Last August, on the first day of classes for the fall 2011 semester at the University of Texas at Austin, I stood on a pebbled apron of the UT Tower in a patch of shade and took in a timeless scene. A parade of youth passed before me, their backs bent to accommodate the weight of their packs. Guys in baseball caps and baggy shorts sailed a Frisbee across a parched lawn beneath a flagpole. Girls with ponytails and jogging shorts screamed with delight when they spotted a familiar face.
The setting was at once uplifting and reassuring. In any year, on any campus, the first day of class is a moment, like the first day of spring training, when all things are still possible, when everything seems poised to turn out exactly as we want it. The entire world is nothing but promise.

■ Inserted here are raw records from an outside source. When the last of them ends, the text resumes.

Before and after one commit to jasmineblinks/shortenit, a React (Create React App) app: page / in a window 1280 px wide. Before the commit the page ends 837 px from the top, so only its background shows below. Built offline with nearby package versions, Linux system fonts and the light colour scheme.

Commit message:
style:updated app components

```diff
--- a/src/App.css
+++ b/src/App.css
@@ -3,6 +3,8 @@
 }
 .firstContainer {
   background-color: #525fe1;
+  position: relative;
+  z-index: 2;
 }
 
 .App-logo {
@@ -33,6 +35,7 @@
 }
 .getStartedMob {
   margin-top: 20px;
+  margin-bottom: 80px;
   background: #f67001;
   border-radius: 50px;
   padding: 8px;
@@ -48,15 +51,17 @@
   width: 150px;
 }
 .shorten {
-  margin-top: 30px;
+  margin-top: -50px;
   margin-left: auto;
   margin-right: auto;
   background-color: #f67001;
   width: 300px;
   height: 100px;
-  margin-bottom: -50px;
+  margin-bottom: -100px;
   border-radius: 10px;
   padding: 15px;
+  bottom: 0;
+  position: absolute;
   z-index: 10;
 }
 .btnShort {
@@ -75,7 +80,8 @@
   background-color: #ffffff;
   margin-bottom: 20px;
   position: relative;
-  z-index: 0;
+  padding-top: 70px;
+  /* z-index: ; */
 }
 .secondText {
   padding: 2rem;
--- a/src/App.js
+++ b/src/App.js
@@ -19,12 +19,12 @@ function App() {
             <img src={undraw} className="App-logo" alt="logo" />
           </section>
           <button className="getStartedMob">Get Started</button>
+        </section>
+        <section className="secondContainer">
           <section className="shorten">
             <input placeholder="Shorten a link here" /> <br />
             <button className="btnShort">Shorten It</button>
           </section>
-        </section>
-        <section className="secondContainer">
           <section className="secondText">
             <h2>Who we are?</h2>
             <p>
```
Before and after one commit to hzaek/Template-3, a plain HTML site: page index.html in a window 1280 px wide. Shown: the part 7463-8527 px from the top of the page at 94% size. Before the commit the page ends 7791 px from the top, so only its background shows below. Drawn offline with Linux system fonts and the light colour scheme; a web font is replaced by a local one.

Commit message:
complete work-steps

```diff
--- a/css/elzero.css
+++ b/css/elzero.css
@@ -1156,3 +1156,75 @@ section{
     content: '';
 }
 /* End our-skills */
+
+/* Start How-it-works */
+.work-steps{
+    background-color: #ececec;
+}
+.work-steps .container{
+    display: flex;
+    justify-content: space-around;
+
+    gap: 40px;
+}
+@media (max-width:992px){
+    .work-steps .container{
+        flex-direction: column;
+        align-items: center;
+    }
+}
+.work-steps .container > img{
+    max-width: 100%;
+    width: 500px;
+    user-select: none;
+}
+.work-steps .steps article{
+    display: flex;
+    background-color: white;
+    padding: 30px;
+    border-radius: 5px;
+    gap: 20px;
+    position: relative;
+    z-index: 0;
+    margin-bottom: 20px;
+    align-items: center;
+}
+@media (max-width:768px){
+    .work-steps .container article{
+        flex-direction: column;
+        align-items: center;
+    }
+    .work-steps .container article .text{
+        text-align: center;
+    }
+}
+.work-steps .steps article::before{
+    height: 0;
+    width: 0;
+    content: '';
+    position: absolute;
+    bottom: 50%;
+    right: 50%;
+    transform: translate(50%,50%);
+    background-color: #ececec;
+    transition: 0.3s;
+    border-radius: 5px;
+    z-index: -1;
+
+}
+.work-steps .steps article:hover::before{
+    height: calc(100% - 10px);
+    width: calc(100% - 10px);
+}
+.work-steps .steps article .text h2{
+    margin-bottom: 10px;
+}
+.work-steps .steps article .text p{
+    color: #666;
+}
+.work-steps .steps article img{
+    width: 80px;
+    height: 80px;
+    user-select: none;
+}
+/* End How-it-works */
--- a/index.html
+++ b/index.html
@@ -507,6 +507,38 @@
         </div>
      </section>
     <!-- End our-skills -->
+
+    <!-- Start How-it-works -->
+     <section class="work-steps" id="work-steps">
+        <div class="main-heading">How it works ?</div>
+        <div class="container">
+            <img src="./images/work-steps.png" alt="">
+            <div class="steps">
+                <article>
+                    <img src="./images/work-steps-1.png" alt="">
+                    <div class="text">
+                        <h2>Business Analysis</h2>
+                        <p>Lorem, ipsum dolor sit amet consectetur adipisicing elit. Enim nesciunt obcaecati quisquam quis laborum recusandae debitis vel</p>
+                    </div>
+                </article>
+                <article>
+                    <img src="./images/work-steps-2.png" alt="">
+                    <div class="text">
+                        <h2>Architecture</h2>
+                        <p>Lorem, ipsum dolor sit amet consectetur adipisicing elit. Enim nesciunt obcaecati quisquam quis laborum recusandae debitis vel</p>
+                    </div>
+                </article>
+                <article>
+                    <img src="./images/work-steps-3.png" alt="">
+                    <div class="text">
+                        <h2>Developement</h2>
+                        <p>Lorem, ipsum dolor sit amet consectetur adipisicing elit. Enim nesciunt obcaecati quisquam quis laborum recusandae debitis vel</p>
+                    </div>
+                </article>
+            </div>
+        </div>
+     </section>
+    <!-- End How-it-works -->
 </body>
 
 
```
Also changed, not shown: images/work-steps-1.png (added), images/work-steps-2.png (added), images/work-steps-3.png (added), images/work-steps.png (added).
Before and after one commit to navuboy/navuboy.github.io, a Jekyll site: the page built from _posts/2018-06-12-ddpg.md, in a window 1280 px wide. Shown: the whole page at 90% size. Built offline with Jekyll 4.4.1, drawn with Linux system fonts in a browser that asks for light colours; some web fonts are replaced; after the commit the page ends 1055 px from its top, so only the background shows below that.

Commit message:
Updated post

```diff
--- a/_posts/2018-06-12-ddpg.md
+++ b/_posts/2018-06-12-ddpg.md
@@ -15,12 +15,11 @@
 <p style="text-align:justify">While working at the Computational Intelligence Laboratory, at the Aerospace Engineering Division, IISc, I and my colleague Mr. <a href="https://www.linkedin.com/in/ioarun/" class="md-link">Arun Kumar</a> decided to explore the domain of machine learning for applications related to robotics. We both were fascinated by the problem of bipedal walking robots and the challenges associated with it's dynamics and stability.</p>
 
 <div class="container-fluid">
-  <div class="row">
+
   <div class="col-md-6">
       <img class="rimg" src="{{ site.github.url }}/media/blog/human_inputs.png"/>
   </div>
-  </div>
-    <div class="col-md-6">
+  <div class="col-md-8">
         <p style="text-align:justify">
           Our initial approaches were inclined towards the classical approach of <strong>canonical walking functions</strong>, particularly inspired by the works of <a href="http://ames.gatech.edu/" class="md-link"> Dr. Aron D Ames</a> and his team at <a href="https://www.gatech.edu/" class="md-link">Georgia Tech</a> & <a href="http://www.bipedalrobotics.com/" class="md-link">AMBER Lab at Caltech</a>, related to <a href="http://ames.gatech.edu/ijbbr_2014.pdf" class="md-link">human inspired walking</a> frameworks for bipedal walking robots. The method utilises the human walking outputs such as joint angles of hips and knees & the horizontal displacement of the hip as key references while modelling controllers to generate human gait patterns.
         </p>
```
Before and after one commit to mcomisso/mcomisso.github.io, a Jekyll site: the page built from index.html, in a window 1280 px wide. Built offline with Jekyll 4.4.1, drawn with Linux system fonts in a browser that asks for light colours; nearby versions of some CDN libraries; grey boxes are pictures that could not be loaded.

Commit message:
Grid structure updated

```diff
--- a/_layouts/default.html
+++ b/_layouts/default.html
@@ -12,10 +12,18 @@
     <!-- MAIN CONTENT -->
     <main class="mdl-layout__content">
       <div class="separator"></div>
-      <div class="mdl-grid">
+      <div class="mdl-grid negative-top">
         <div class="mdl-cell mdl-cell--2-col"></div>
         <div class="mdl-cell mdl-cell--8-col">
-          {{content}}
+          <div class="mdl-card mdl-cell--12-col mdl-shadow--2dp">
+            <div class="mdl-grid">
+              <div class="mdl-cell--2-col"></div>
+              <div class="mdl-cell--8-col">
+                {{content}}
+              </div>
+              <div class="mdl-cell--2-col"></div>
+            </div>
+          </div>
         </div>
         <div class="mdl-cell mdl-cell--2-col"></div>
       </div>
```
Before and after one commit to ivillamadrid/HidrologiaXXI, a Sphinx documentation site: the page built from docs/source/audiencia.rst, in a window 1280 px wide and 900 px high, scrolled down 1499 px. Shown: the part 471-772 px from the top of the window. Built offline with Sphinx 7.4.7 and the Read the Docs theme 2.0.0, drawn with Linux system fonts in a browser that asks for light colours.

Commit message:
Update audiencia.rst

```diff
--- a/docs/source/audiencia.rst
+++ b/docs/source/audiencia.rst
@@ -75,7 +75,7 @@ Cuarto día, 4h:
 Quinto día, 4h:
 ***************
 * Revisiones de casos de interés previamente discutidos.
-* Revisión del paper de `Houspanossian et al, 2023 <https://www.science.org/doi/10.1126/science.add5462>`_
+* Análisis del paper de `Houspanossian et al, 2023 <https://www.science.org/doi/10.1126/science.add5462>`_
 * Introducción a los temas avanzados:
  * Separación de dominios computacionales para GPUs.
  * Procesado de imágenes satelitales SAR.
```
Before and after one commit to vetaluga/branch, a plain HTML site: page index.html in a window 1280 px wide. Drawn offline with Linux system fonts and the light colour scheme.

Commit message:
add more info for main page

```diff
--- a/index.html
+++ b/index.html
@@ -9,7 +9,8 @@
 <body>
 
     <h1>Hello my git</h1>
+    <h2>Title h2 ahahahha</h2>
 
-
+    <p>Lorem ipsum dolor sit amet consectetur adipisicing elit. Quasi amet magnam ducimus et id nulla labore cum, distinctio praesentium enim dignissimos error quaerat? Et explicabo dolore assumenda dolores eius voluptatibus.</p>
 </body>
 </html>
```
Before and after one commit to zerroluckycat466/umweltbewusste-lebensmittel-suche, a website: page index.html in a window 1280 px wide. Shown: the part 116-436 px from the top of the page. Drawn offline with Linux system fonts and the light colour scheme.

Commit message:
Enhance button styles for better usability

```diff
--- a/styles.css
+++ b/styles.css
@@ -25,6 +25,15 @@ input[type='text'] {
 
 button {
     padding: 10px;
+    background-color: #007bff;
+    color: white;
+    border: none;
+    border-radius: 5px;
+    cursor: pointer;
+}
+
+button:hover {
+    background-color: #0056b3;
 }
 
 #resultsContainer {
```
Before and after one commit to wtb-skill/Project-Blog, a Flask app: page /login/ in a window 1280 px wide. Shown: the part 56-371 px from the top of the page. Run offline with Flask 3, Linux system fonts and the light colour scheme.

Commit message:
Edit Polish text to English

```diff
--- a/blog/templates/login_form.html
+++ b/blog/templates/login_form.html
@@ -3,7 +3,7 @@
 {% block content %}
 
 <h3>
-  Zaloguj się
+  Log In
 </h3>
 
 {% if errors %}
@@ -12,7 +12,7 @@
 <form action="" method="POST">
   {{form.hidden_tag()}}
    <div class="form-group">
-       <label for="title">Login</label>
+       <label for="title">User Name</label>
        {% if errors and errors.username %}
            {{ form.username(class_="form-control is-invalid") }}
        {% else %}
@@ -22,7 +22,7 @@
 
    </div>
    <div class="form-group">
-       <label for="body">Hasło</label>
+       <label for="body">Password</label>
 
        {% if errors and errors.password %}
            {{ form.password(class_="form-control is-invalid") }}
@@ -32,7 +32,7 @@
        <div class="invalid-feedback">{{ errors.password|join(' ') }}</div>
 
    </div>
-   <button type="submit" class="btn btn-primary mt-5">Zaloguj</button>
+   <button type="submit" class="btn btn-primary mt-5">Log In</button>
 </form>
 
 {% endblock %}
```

Looking out at the students’ faces, I recalled the days four decades ago when I was the one walking across this very campus as a law student. I remembered something Paul Woodruff, the dean of undergraduate studies, had once told me: “ UT,” he said, “is the largest concentration of smart young people in the world.”
Behind me loomed the Main Building and the Tower, the symbol of the pride and power and prestige of the university (notwithstanding the damning description by the late folklorist and UT professor J. Frank Dobie, who once said its top resembled a “Greek outhouse”). Occasionally students would glance up at the arcade that shades the entrance to the Tower, above which an inscription from John 8:32 reads, “Ye shall know the truth and the truth shall make you free.” It is a noble sentiment that is at the core of any liberal arts education, yet from where I stood, it was freighted with irony: though they gazed upon this line of scripture, few of the students crossing before me knew the truth about what was happening inside the citadel